--- START ---

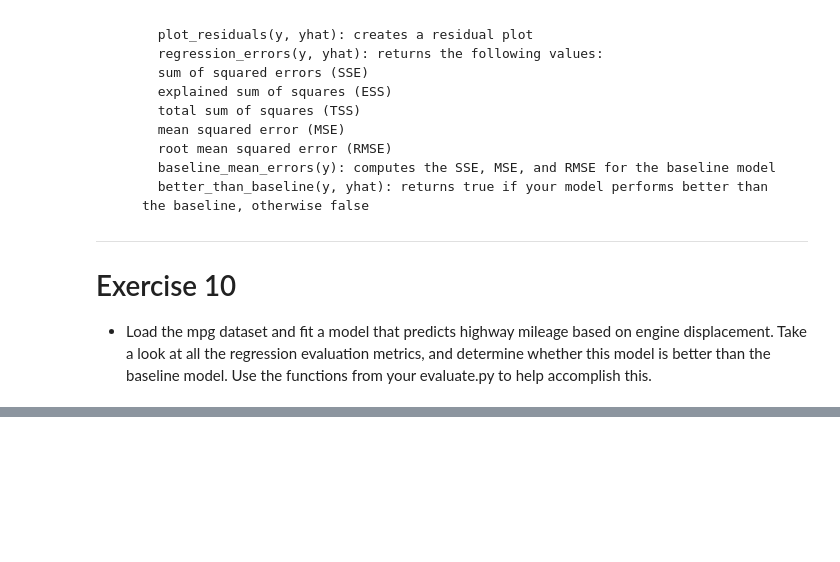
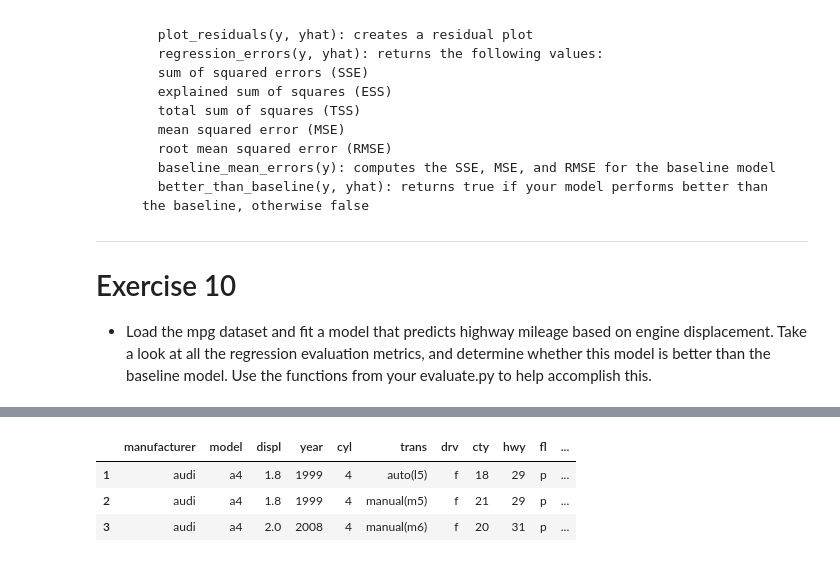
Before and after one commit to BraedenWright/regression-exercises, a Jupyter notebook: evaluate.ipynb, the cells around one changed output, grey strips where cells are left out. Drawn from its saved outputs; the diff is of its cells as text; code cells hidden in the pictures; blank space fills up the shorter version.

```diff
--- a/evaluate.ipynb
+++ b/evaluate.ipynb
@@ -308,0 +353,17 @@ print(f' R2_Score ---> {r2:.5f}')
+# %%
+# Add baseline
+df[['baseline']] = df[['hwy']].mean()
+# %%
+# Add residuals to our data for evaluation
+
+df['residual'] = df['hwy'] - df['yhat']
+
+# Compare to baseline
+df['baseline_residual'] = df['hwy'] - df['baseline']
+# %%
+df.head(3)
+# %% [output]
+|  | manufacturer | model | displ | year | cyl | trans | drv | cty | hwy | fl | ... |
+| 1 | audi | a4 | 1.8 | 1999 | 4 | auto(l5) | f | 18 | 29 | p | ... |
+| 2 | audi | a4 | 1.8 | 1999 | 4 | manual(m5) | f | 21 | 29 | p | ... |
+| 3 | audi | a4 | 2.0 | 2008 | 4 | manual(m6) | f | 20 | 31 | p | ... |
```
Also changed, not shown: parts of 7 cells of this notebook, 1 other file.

--- END ---

Work instruction: Quote every line of the records above exactly; no picture is to be copied.

Expected output:
Before and after one commit to BraedenWright/regression-exercises, a Jupyter notebook: evaluate.ipynb, the cells around one changed output, grey strips where cells are left out. Drawn from its saved outputs; the diff is of its cells as text; code cells hidden in the pictures; blank space fills up the shorter version.

```diff
--- a/evaluate.ipynb
+++ b/evaluate.ipynb
@@ -308,0 +353,17 @@ print(f' R2_Score ---> {r2:.5f}')
+# %%
+# Add baseline
+df[['baseline']] = df[['hwy']].mean()
+# %%
+# Add residuals to our data for evaluation
+
+df['residual'] = df['hwy'] - df['yhat']
+
+# Compare to baseline
+df['baseline_residual'] = df['hwy'] - df['baseline']
+# %%
+df.head(3)
+# %% [output]
+|  | manufacturer | model | displ | year | cyl | trans | drv | cty | hwy | fl | ... |
+| 1 | audi | a4 | 1.8 | 1999 | 4 | auto(l5) | f | 18 | 29 | p | ... |
+| 2 | audi | a4 | 1.8 | 1999 | 4 | manual(m5) | f | 21 | 29 | p | ... |
+| 3 | audi | a4 | 2.0 | 2008 | 4 | manual(m6) | f | 20 | 31 | p | ... |
```
Also changed, not shown: parts of 7 cells of this notebook, 1 other file.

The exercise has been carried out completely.